◆ **What the task asks**
Output the records that follow, with every character intact.

Collected data
☆ ☆ ☆ ☆

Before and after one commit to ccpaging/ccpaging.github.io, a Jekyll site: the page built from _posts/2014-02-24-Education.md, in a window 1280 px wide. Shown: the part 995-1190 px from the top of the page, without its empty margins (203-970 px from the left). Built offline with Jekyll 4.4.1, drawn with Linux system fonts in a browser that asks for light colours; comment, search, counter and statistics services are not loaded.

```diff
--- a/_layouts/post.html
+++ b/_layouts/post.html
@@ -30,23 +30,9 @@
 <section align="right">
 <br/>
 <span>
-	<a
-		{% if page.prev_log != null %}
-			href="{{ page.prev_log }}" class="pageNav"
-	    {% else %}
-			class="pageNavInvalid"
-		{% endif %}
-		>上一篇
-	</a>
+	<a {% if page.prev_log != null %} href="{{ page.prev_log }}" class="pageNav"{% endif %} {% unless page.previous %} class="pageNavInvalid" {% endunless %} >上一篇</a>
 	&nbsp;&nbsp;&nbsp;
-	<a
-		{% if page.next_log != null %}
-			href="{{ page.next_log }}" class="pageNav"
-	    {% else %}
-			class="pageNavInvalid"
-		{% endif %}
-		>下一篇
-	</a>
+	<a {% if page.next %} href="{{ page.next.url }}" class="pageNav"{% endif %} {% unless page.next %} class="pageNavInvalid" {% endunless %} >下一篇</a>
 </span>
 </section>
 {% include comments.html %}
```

☆ ☆ ☆ ☆

◆ **Expected answer**
Before and after one commit to ccpaging/ccpaging.github.io, a Jekyll site: the page built from _posts/2014-02-24-Education.md, in a window 1280 px wide. Shown: the part 995-1190 px from the top of the page, without its empty margins (203-970 px from the left). Built offline with Jekyll 4.4.1, drawn with Linux system fonts in a browser that asks for light colours; comment, search, counter and statistics services are not loaded.

```diff
--- a/_layouts/post.html
+++ b/_layouts/post.html
@@ -30,23 +30,9 @@
 <section align="right">
 <br/>
 <span>
-	<a
-		{% if page.prev_log != null %}
-			href="{{ page.prev_log }}" class="pageNav"
-	    {% else %}
-			class="pageNavInvalid"
-		{% endif %}
-		>上一篇
-	</a>
+	<a {% if page.prev_log != null %} href="{{ page.prev_log }}" class="pageNav"{% endif %} {% unless page.previous %} class="pageNavInvalid" {% endunless %} >上一篇</a>
 	&nbsp;&nbsp;&nbsp;
-	<a
-		{% if page.next_log != null %}
-			href="{{ page.next_log }}" class="pageNav"
-	    {% else %}
-			class="pageNavInvalid"
-		{% endif %}
-		>下一篇
-	</a>
+	<a {% if page.next %} href="{{ page.next.url }}" class="pageNav"{% endif %} {% unless page.next %} class="pageNavInvalid" {% endunless %} >下一篇</a>
 </span>
 </section>
 {% include comments.html %}
```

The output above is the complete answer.